DATASET RECORDS:

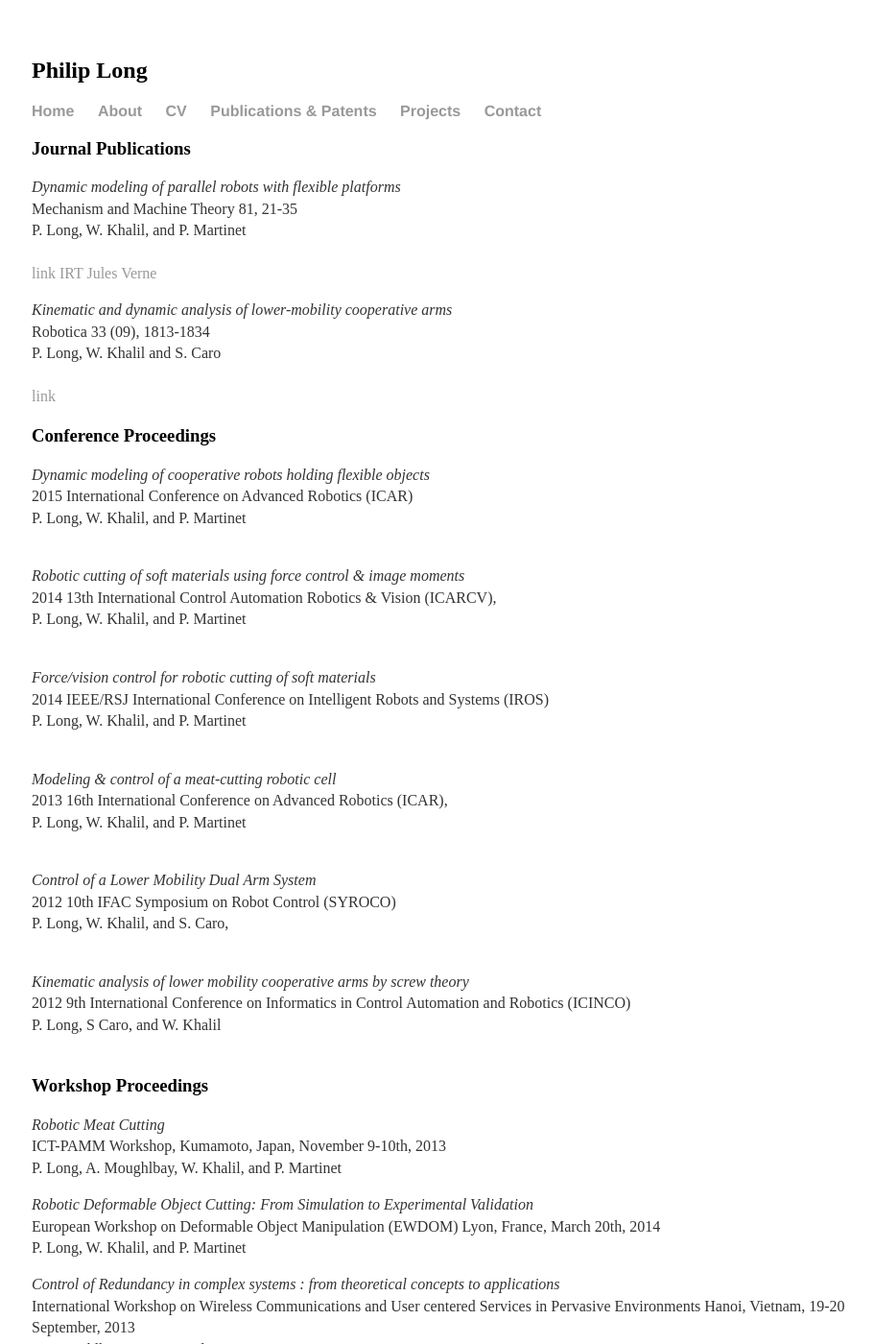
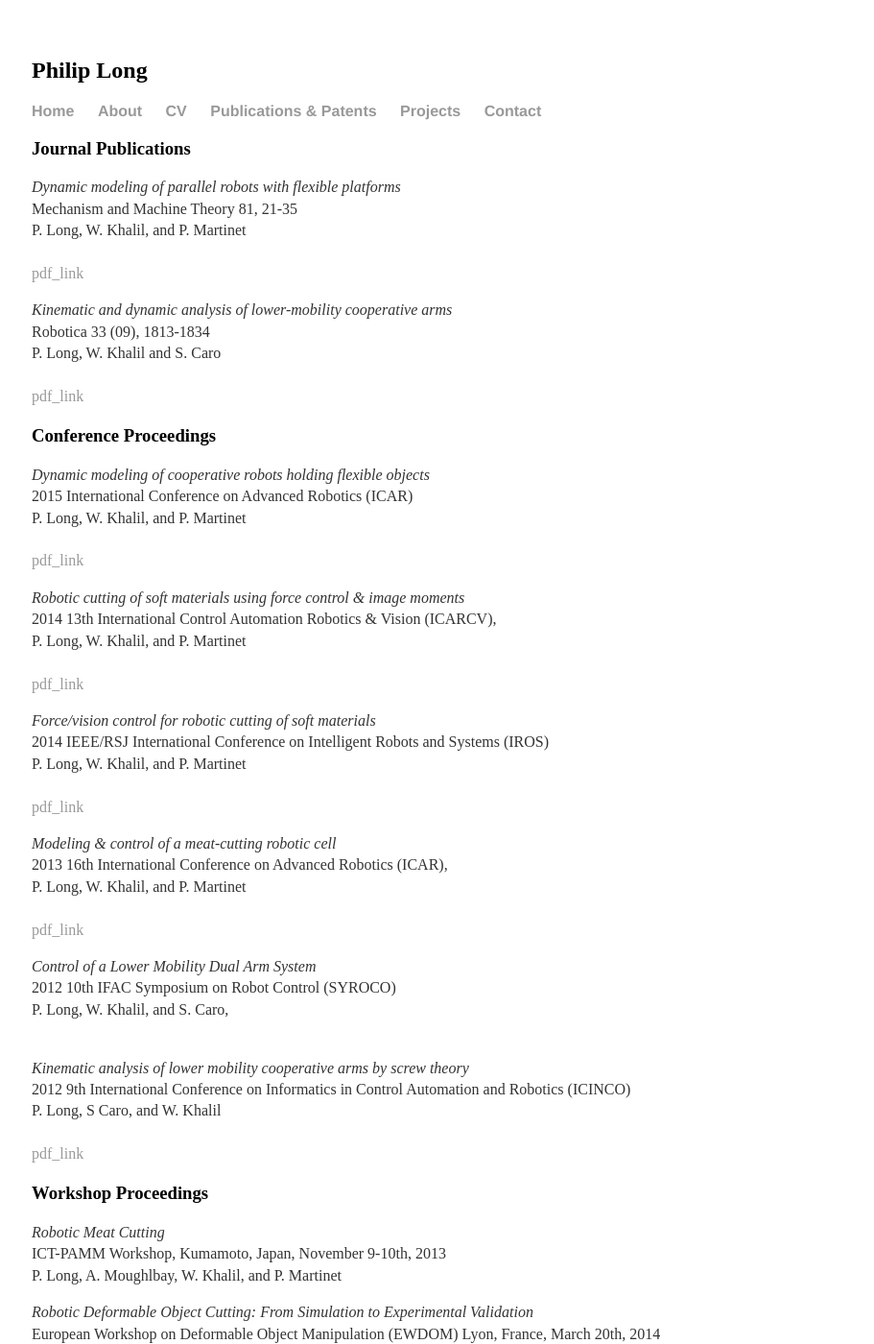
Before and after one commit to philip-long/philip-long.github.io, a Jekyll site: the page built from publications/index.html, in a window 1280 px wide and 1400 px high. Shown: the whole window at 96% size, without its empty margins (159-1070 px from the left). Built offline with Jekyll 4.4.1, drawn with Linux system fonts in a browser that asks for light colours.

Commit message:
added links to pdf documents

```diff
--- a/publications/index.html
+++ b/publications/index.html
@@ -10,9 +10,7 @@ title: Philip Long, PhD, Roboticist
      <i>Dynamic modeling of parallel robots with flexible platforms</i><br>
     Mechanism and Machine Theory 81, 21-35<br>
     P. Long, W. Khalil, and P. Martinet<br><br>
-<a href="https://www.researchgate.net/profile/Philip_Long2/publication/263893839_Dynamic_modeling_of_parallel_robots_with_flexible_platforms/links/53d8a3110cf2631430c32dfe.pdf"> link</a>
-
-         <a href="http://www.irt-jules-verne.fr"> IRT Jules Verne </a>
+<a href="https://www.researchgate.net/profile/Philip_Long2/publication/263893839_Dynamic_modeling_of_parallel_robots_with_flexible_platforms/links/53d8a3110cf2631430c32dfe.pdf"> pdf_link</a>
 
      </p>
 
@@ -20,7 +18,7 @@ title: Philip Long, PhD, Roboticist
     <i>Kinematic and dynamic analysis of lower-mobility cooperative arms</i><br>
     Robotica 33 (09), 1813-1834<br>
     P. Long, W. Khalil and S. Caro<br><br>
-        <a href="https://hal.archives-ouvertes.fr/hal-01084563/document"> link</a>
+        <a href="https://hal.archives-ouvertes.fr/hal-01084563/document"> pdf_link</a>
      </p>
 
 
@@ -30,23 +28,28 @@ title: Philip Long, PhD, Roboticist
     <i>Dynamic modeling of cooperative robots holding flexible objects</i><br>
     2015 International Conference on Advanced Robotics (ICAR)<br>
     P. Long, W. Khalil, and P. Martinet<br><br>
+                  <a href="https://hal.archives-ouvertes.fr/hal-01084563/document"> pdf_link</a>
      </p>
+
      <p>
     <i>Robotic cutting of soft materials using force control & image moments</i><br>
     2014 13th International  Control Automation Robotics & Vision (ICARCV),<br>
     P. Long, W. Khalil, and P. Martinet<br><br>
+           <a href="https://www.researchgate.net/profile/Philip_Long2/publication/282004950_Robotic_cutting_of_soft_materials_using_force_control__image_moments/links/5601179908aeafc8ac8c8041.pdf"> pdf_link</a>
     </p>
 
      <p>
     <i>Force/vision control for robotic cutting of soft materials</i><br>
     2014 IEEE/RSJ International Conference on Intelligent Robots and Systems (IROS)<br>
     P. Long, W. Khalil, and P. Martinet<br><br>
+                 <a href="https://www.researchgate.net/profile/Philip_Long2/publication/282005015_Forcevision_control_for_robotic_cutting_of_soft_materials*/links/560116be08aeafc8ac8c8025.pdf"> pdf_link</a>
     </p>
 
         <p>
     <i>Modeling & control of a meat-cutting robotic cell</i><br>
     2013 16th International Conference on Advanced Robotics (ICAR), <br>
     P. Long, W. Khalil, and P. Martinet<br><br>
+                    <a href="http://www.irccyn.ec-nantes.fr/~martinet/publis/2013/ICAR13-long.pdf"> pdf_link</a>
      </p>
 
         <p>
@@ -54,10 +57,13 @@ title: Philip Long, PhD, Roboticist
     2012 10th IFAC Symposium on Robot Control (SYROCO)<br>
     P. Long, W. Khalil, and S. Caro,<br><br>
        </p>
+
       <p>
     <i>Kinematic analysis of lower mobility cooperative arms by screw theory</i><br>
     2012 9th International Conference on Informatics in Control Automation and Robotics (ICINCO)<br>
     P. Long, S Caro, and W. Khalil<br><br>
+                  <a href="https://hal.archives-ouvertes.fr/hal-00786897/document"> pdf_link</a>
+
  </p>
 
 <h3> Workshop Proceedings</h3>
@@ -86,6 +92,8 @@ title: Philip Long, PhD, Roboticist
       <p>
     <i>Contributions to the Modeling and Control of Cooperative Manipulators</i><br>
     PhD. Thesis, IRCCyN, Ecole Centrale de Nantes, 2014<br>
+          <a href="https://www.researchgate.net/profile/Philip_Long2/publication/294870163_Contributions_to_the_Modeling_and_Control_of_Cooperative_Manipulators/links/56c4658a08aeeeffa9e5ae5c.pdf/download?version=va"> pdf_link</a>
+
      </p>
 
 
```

* * *

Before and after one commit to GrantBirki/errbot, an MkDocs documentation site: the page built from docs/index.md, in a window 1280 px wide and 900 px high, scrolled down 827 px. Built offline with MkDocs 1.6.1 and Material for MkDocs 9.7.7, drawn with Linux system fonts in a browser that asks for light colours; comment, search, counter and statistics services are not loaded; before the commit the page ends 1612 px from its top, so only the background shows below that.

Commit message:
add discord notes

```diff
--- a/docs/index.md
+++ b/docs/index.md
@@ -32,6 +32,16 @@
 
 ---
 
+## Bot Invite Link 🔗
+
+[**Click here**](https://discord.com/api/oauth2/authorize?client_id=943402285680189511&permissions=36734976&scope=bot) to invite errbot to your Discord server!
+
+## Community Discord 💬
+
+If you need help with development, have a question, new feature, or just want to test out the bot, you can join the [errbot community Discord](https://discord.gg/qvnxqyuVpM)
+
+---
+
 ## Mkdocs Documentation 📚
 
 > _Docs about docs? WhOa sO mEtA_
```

PROMPT:
Scan the data above for the word "Caro". Copy every line in which it is found.

SOLUTION TO THIS EXERCISE:
     P. Long, W. Khalil and S. Caro<br><br>
     P. Long, W. Khalil, and S. Caro,<br><br>
     P. Long, S Caro, and W. Khalil<br><br>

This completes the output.